Your assignment: Find every line containing "Montrose" in the records below and report the tally as a bare number.
**** Data supplied ****
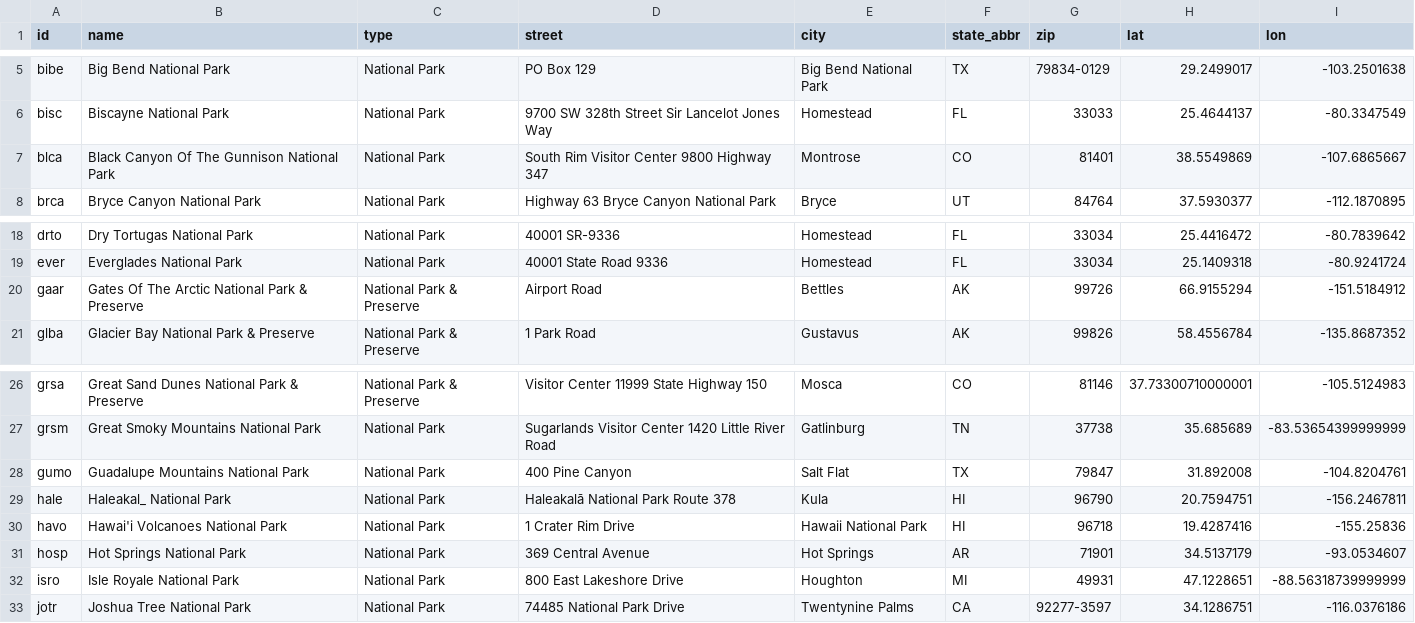
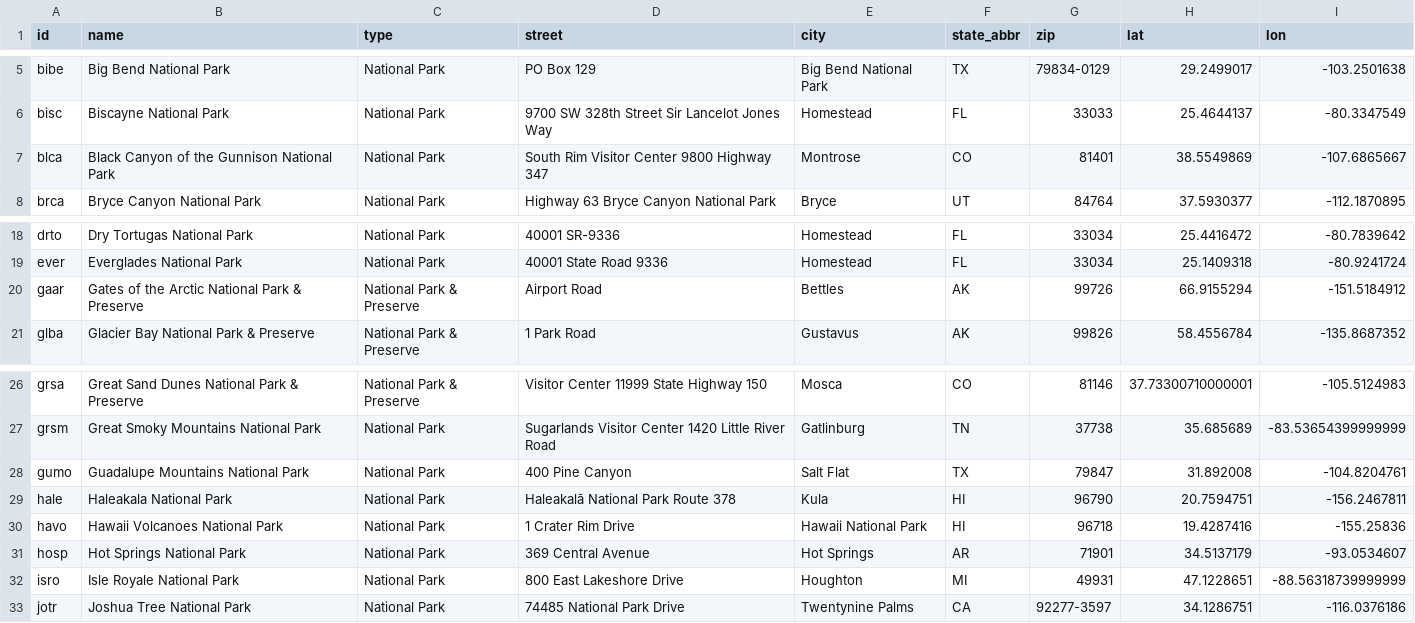
Before and after one commit to tanykim/parcs-and-rec, a CSV file: data-generation/csv/national_parks_location.csv, drawn as a sheet; only a part is shown, gaps mark what is left out.

Commit message:
Add national parks size data and vis

```diff
--- a/data-generation/csv/national_parks_location.csv
+++ b/data-generation/csv/national_parks_location.csv
@@ -6,3 +6,3 @@ bibe,Big Bend National Park,National Park,PO Box 129,Big Bend National Park,TX,7
 bisc,Biscayne National Park,National Park,9700 SW 328th Street Sir Lancelot Jones Way,Homestead,FL,33033,25.4644137,-80.3347549
-blca,Black Canyon Of The Gunnison National Park,National Park,South Rim Visitor Center 9800 Highway 347,Montrose,CO,81401,38.5549869,-107.6865667
+blca,Black Canyon of the Gunnison National Park,National Park,South Rim Visitor Center 9800 Highway 347,Montrose,CO,81401,38.5549869,-107.6865667
 brca,Bryce Canyon National Park,National Park,Highway 63  Bryce Canyon National Park,Bryce,UT,84764,37.5930377,-112.1870895
@@ -19,3 +19,3 @@ drto,Dry Tortugas National Park,National Park,40001 SR-9336,Homestead,FL,33034,2
 ever,Everglades National Park,National Park,40001 State Road 9336,Homestead,FL,33034,25.1409318,-80.9241724
-gaar,Gates Of The Arctic National Park & Preserve,National Park & Preserve,Airport Road,Bettles,AK,99726,66.9155294,-151.5184912
+gaar,Gates of the Arctic National Park & Preserve,National Park & Preserve,Airport Road,Bettles,AK,99726,66.9155294,-151.5184912
 glba,Glacier Bay National Park & Preserve,National Park & Preserve,1 Park Road,Gustavus,AK,99826,58.4556784,-135.8687352
@@ -28,4 +28,4 @@ grsm,Great Smoky Mountains National Park,National Park,Sugarlands Visitor Center
 gumo,Guadalupe Mountains National Park,National Park,400 Pine Canyon,Salt Flat,TX,79847,31.892008,-104.8204761
-hale,Haleakal_ National Park,National Park,Haleakalā National Park  Route 378,Kula,HI,96790,20.7594751,-156.2467811
-havo,Hawai'i Volcanoes National Park,National Park,1 Crater Rim Drive,Hawaii National Park,HI,96718,19.4287416,-155.25836
+hale,Haleakala National Park,National Park,Haleakalā National Park  Route 378,Kula,HI,96790,20.7594751,-156.2467811
+havo,Hawaii Volcanoes National Park,National Park,1 Crater Rim Drive,Hawaii National Park,HI,96718,19.4287416,-155.25836
 hosp,Hot Springs National Park,National Park,369 Central Avenue,Hot Springs,AR,71901,34.5137179,-93.0534607
```
Also changed, not shown: 7 other files.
****
Answer to the exercise: 2